While it may seem contradictory, you should also grow foliage that will provide low hanging twigs and small branches for the birds to hide from aerial predators. Blue jays are natures alarm givers, and they will loudly announce danger when they see it. When hummingbirds hear this call or are frightened from above, they will look for low lying cover until the danger has passed.
Encourage nesting by providing hummingbird nesting spots
Hummingbirds build small, compact nests that have the ability to stretch as the young grow. They will weave together found twigs, bits of leaves, available plant fibers, and use spider silk as the binder for their nests. Spider webs help to anchor the nest to the fork of shrubbery branches. These nests are small, some only as large as a quarter, and hidden from view. You might mistake it for a pile of lichen or moss.
You can encourage hummingbird nest building by growing a diversity of leafy trees and large shrubs that provide shelter at varying heights. Consider growing plants that provide soft fibers for nesting material, which might include alder, witch hazel, willow, poplar, cottonwood, beech, maple, and mulberry.
As long as food sources are abundant to nourish the family, hummingbirds in southern climates may raise 2 or 3 broods per year. In northern habitats, they will only raise one.
Plan for their arrival in spring
Many hummingbirds spend the winter in Central America or Mexico. Their migration north begins in February. People in the Southern USA, around the 35th parallel, will begin seeing hummingbird arrive from their winter travels sometime after March 1st. Look for them in the mid-West around the 40th parallel around April 1st and for arrival in the North at the 45 parallel and above after May 1st. Joybilee Farm is close to the 49th parallel and our rufous hummingbirds arrive around April 20th, followed soon after by the black-chinned hummingbirds, the calliope hummingbirds, and the ruby throated hummingbirds.
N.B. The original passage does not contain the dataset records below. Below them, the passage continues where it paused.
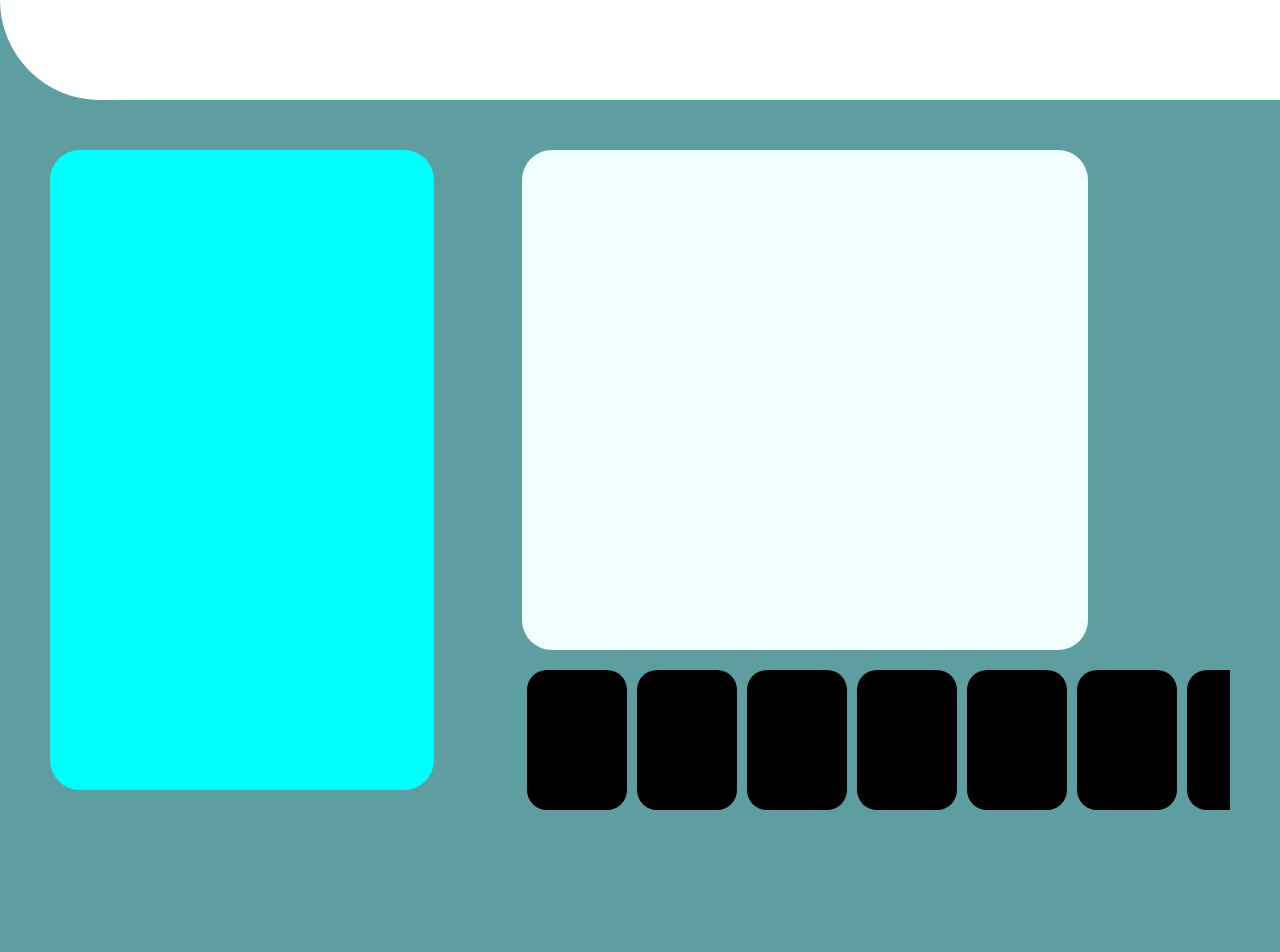
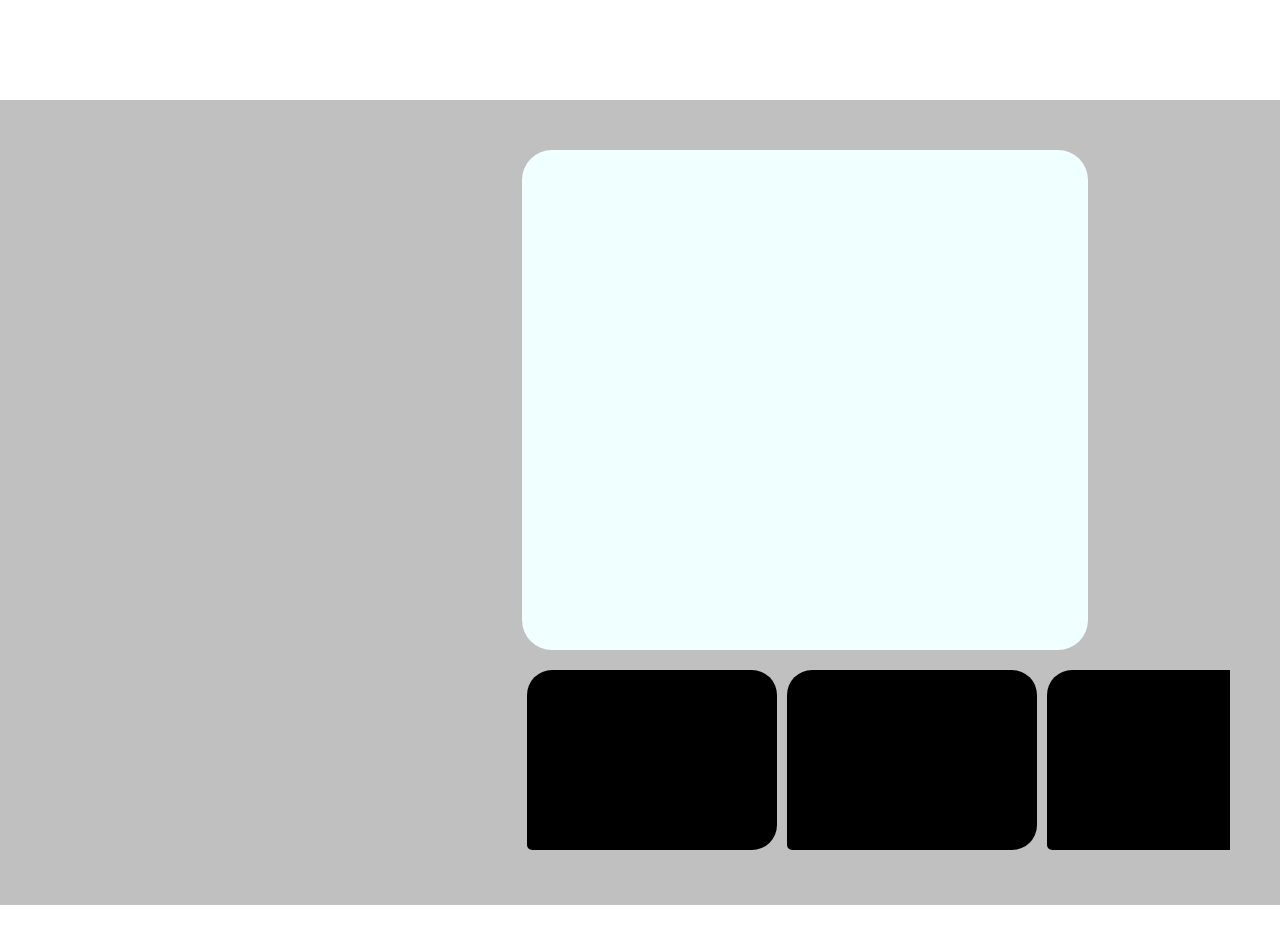
Before and after one commit to nahommb/Photo-Studio, a React (Vite) app: page /detail in a window 1280 px wide. Shown: the top 952 px of the page. Built offline with nearby package versions, Linux system fonts and the light colour scheme.

Commit message:
some changes

```diff
--- a/src/detail/detail-one.css
+++ b/src/detail/detail-one.css
@@ -1,10 +1,11 @@
 .detail-one{
-    /* background-color: silver; */
+    background-color: silver;
     margin-top: 100px;
     /* height: 30rem; */
     display: flex;
     justify-content: space-between;
     padding: 50px;
+    z-index: -5;
 
 }
 .detail-one-item-1{
@@ -13,6 +14,7 @@
   background-color: aqua;
   position: fixed;
   border-radius: 30px;
+  z-index: -1;
 
 }
 .detail-one-item-2{
@@ -20,6 +22,7 @@
    /* background-color: blue; */
    margin-left: 40%;
    width: 60%;
+   /* z-index: -2; */
 }
 
 .photo-1{
@@ -30,7 +33,7 @@
     margin-bottom: 15px;
 }
 .scroll-photo{
-    height: 150px;
+    /* height: 150px; */
     width: 100%;
     /* background-color: red; */
     display: flex;
@@ -39,10 +42,11 @@
     overflow-x: scroll;
 }
 .scroll-photo div{
-   min-width: 100px;
+   min-width: 250px;
+   height: 180px;
     background-color: black;
     margin: 5px;
-    border-radius: 20px;
+    border-radius: 25px 25px 25px 5px;
 }
 .scroll-photo::-webkit-scrollbar{
     width: 0px;
--- a/src/detail/detail-one.jsx
+++ b/src/detail/detail-one.jsx
@@ -20,7 +20,9 @@ function DetailOne(){
                 <div></div>
 
               </div>
-              <div></div>
+              <div>
+
+              </div>
          </div>
     </section>
 }
--- a/src/detail/detail.css
+++ b/src/detail/detail.css
@@ -2,6 +2,3 @@
     height: 100vh;
     /* background-color: aqua; */
 }
-*{
-    background-color: cadetblue;
-}
--- a/src/home/first-body/first-body.jsx
+++ b/src/home/first-body/first-body.jsx
@@ -1,4 +1,6 @@
 import React from "react";
+import { Link } from "react-router-dom";
+
 function FirstBody(){
 const list =[
    'kal',
@@ -7,6 +9,11 @@ const list =[
    'neymar',
    'Roony'
 ]
+
+function showDetail(){
+   console.log('pressed')
+}
+
     return <section className="middle-body">
      <div className="item-one">
      <div>
@@ -19,7 +26,7 @@ const list =[
      </div>
      <div className="item-container">
         {list.map((list,index)=>
-    <div key={index} className="item">
+        <Link to={'/detail'} style={{textDecoration:'none'}}><div key={index} className="item" onClick={showDetail}>
         <img className="ad-img" src={"https://picsum.photos/id/231/300/200"}></img>
         <div style={{padding:'15px'}}>
              <h3>22 Furnished Apartment YH - 0203</h3>
@@ -32,7 +39,8 @@ const list =[
 
 
 
-    </div>)}
+    </div></Link>
+    )}
      </div>
 
     </section>
```
Also changed, not shown: src/home/first-body/first-body.css (line endings or trailing spaces).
All of them are competing at the feeders by mid May, while we may still have a bit of snow on the ground under the pine trees.
You may not have flowers in bloom when they arrive so, be sure to hang your feeders two weeks before the estimated time of arrival just in case they show up earlier. Hummingbird feeders and healthy homemade nectar will be important to these weary travelers, who will often come back to the same location each year.
Begin to prepare your perennial beds at the start of early spring and consider planting some new plant varieties that hummingbirds love. Seeds can be started indoors in late winter or early spring and brought outside as soon as weather permits.
The majority of my plants are grown with hummingbirds in mind, from early May through late September, while the hummingbirds are here (upstate New York), my time is spent watching, photographing, and enjoying them. The rest of the year is devoted to getting ready for the hummingbirds when they return the following spring. Seeds are started for annuals, cuttings are taken from some plants, and tender perennials are cut back to begin anew.” Arnette Heidcamp, Hummingbirds, My Tiny Treasures
Invite hummingbirds into your garden
Hummingbirds will find your yard inviting when you plan for their arrival, have nectar-rich plants available, and provide shelter and materials for nesting. By following these 6 tips you’ll create a successful hummingbird habitat in your garden that will keep them coming back every year.
Once they arrive be sure to feed them the healthiest hummingbird nectar using this recipe for a boost while they settle in.
Guest Post by Shelle Wells